Every year, on the 14th day of the Kasada month in the traditional Hindu calendar, the Tenggerese people in Probolinggo, East Java, climb up to the crater of the 2,329m-high Mount Bromo for the Kasada Festival.
At the end of the ardous climb up the active volcano, the villagers stand at the edge of the 16km-wide caldera and throw offerings into the crater.
The offerings, which include fruit, livestock, vegetables, flowers and even money, are in gratitude to the gods for abundance of their livestock and a good harvest.
Standing on the edge of the caldera, with hand-held nets, will be non-Hindus trying to catch some of the offerings.
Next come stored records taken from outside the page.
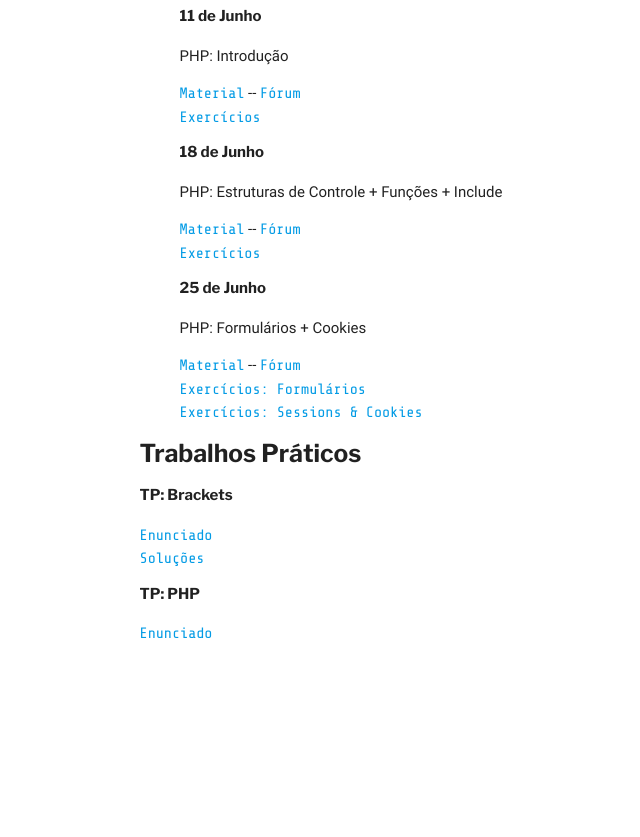
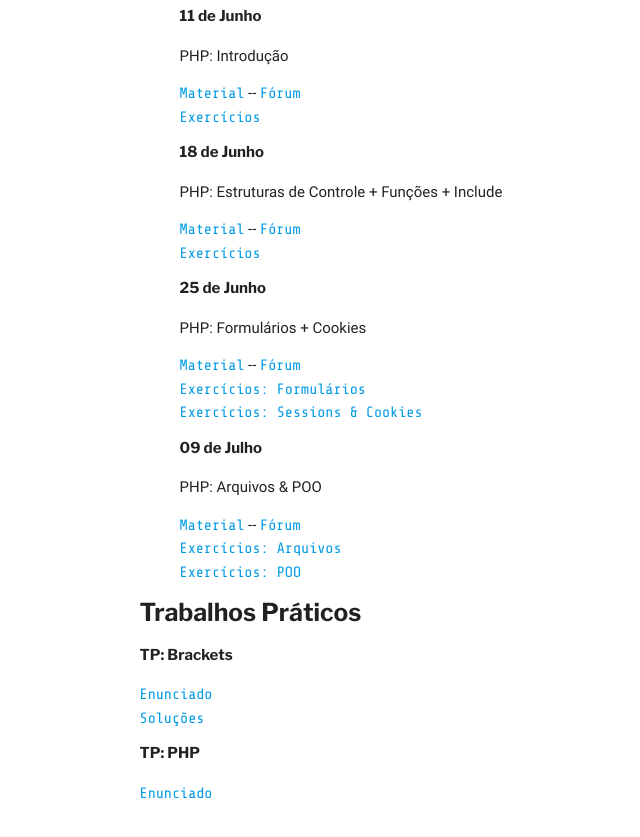
Before and after one commit to COLTEC-DAW/coltec-daw.github.io, a Jekyll site: the page built from classes.html, in a window 1280 px wide and 900 px high, scrolled down 2054 px. Shown: the top 837 px of the window, without its empty margins (129-769 px from the left). Built offline with Jekyll 4.4.1, drawn with Linux system fonts in a browser that asks for light colours; some web fonts are replaced; before the commit the page ends 2795 px from its top, so only the background shows below that.

Commit message:
Added External Files and OOP slides

```diff
--- a/classes.html
+++ b/classes.html
@@ -122,6 +122,15 @@
             <li><a href="https://github.com/COLTEC-DAW/E09-Show-do-Bilhao#identificando-o-jogador">Exercícios: Sessions &amp; Cookies</a></li>
         </ul>
     </dd>
+    <dd>
+        <h6>09 de Julho</h6>
+        <p>PHP: Arquivos &amp; POO</p>
+        <ul>
+            <li><a href="https://coltec-daw.github.io/Aula-09-PHP/">Material</a> -- <a href="https://github.com/COLTEC-DAW/Aula-09-PHP/issues">Fórum</a></li>
+            <li><a href="https://github.com/COLTEC-DAW/E09-Show-do-Bilhao#arquivos">Exercícios: Arquivos</a></li>
+            <li><a href="https://github.com/COLTEC-DAW/E09-Show-do-Bilhao#modelando-os-dados-no-sistema">Exercícios: POO</a></li>
+        </ul>
+    </dd>
 </dl>
 
 <h5>Trabalhos Práticos</h5>
```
Some even climb into the caldera to retrieve the sacrificed goods, hoping that they will bring good luck.
The festival is held in honour of Sang Hyang Widhi, the supreme god in Balinese Hinduism; Roro Anteng, daughter of a Majapahit king; and Joko Seger, from the Brahmin caste.
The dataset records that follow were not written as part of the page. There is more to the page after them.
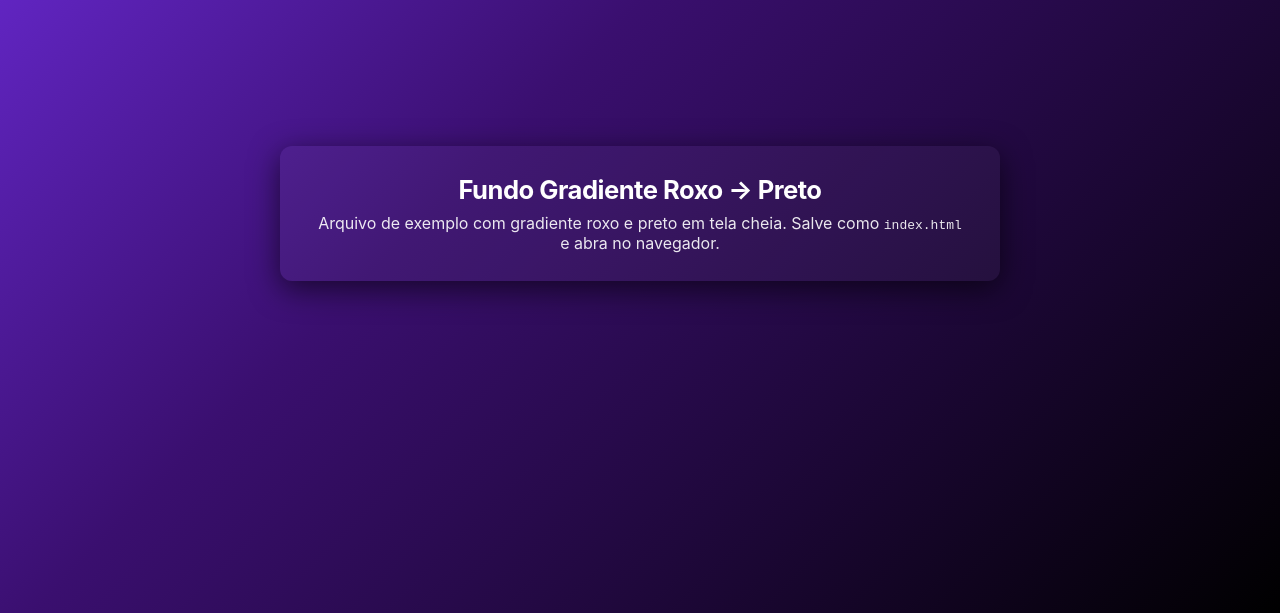
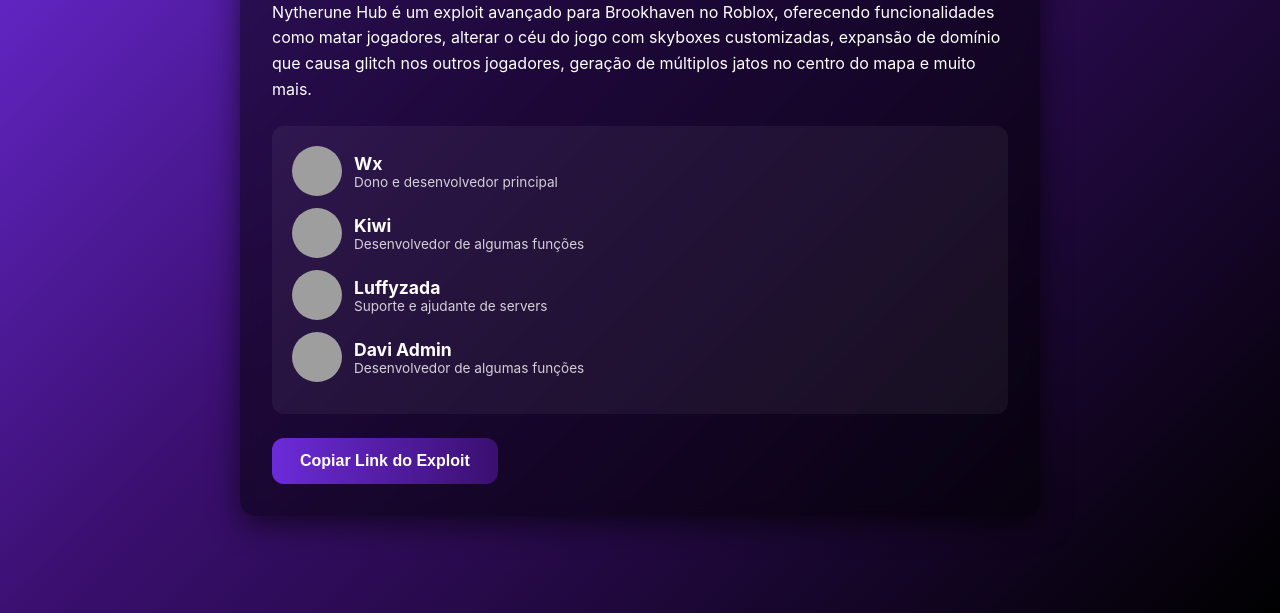
Before and after one commit to wx-sources/wx-sources.github.io, a plain HTML site: page index.html in a window 1280 px wide. Shown: the part 187-800 px from the top of the page. Drawn offline with Linux system fonts and the light colour scheme; grey boxes are pictures that could not be loaded.

Commit message:
Update index.html

```diff
--- a/index.html
+++ b/index.html
@@ -4,56 +4,85 @@
 <head>
   <meta charset="utf-8">
   <meta name="viewport" content="width=device-width,initial-scale=1">
-  <title>Fundo Gradiente Roxo e Preto</title>
+  <title>Nytherune Hub</title>
   <style>
-    /* Layout básico e reset */
     * { box-sizing: border-box; margin: 0; padding: 0; }
-    html, body { height: 100%; }/* Fundo gradiente roxo -> preto ocupando toda a tela */
+    html, body { height: 100%; }
     body {
       min-height: 100vh;
       display: flex;
       align-items: center;
       justify-content: center;
       font-family: Inter, system-ui, -apple-system, "Segoe UI", Roboto, "Helvetica Neue", Arial;
-
-  /* Gradiente principal */
       background: linear-gradient(135deg, #6c2bd9 0%, #3a0f6f 40%, #000000 100%);
-  /* Alternativa para navegadores antigos */
       background-color: #000000;
-
-  /* Manter o gradiente fixo ao rolar */
       background-attachment: fixed;
       color: #ffffff;
+      padding: 20px;
+    }.container {
+  max-width: 800px;
+  background: rgba(0,0,0,0.5);
+  border-radius: 16px;
+  padding: 32px;
+  box-shadow: 0 8px 30px rgba(0,0,0,0.6);
+  backdrop-filter: blur(8px);
 }
 
-/* Caixa de demonstração central (opcional) */
-.card {
-  background: rgba(255,255,255,0.04);
+h1 { font-size: 2.2rem; margin-bottom: 16px; color: #e0b3ff; }
+p { font-size: 1rem; line-height: 1.6; margin-bottom: 24px; }
+
+.dev-panel {
+  background: rgba(255,255,255,0.05);
+  padding: 20px;
   border-radius: 12px;
-  padding: 28px 36px;
-  box-shadow: 0 8px 30px rgba(0,0,0,0.6);
-  backdrop-filter: blur(6px);
-  text-align: center;
-  max-width: 720px;
+  margin-bottom: 24px;
 }
+.dev { display: flex; align-items: center; margin-bottom: 12px; }
+.dev img { width: 50px; height: 50px; border-radius: 50%; margin-right: 12px; object-fit: cover; }
+.dev-info { display: flex; flex-direction: column; }
+.dev-name { font-weight: bold; font-size: 1.1rem; }
+.dev-role { font-size: 0.85rem; opacity: 0.8; }
 
-h1 { font-size: 1.6rem; letter-spacing: -0.02em; margin-bottom: 8px; }
-p  { opacity: 0.9; }
-
-/* Pequena animação sutil para dar vida ao fundo (opcional) */
-@keyframes pulseGradient {
-  0% { filter: hue-rotate(0deg) saturate(100%); }
-  50% { filter: hue-rotate(10deg) saturate(115%); }
-  100% { filter: hue-rotate(0deg) saturate(100%); }
+.copy-btn {
+  display: inline-block;
+  padding: 14px 28px;
+  font-size: 1rem;
+  font-weight: bold;
+  color: #fff;
+  background: linear-gradient(90deg, #6c2bd9, #3a0f6f);
+  border: none;
+  border-radius: 12px;
+  cursor: pointer;
+  transition: all 0.3s ease;
+  text-decoration: none;
 }
-body { animation: pulseGradient 8s ease-in-out infinite; }
+.copy-btn:hover {
+  transform: scale(1.05);
+  box-shadow: 0 0 20px rgba(108, 43, 217, 0.6);
+}
 
   </style>
 </head>
 <body>
-  <main class="card">
-    <h1>Fundo Gradiente Roxo → Preto</h1>
-    <p>Arquivo de exemplo com gradiente roxo e preto em tela cheia. Salve como <code>index.html</code> e abra no navegador.</p>
-  </main>
-</body>
+  <div class="container">
+    <h1>Nytherune Hub</h1>
+    <p>Nytherune Hub é um exploit avançado para Brookhaven no Roblox, oferecendo funcionalidades como matar jogadores, alterar o céu do jogo com skyboxes customizadas, expansão de domínio que causa glitch nos outros jogadores, geração de múltiplos jatos no centro do mapa e muito mais.</p><div class="dev-panel">
+  <div class="dev"><img src="https://i.pinimg.com/280x280_RS/99/71/f1/9971f16f6258dded537a31a00e3aab47.jpg" alt="Wx"><div class="dev-info"><span class="dev-name">Wx</span><span class="dev-role">Dono e desenvolvedor principal</span></div></div>
+  <div class="dev"><img src="https://encrypted-tbn0.gstatic.com/images?q=tbn:ANd9GcS66vnqcC3JBgfa7QYEdbv4crnUqgO0gtkQ8Q&usqp=CAU" alt="Kiwi"><div class="dev-info"><span class="dev-name">Kiwi</span><span class="dev-role">Desenvolvedor de algumas funções</span></div></div>
+  <div class="dev"><img src="https://i.pinimg.com/736x/65/0a/32/650a32ae9bdc8766c20cd18ae1b94739.jpg" alt="Luffyzada"><div class="dev-info"><span class="dev-name">Luffyzada</span><span class="dev-role">Suporte e ajudante de servers</span></div></div>
+  <div class="dev"><img src="https://media.tenor.com/puxdVojzEk0AAAAe/arceus-x.png" alt="Davi Admin"><div class="dev-info"><span class="dev-name">Davi Admin</span><span class="dev-role">Desenvolvedor de algumas funções</span></div></div>
+</div>
+
+<button class="copy-btn" onclick="copyLink()">Copiar Link do Exploit</button>
+
+  </div>  <script>
+    function copyLink() {
+      const exploitLink = 'https://link-do-exploit.com';
+      navigator.clipboard.writeText(exploitLink).then(() => {
+        alert('Link do exploit copiado com sucesso!');
+      }).catch(err => {
+        alert('Falha ao copiar o link: ' + err);
+      });
+    }
+  </script></body>
 </html>
```
Lines whose indentation alone changed are shown as unchanged.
The Tenggerese themselves are said to have descended from the royal families of the ancient Majapahit kingdom.
Mount Bromo last erupted in early 2011, sending up plumes of volcanic ash that forced some regional airlines, including Singapore Airlines and SilkAir, to cancel flights.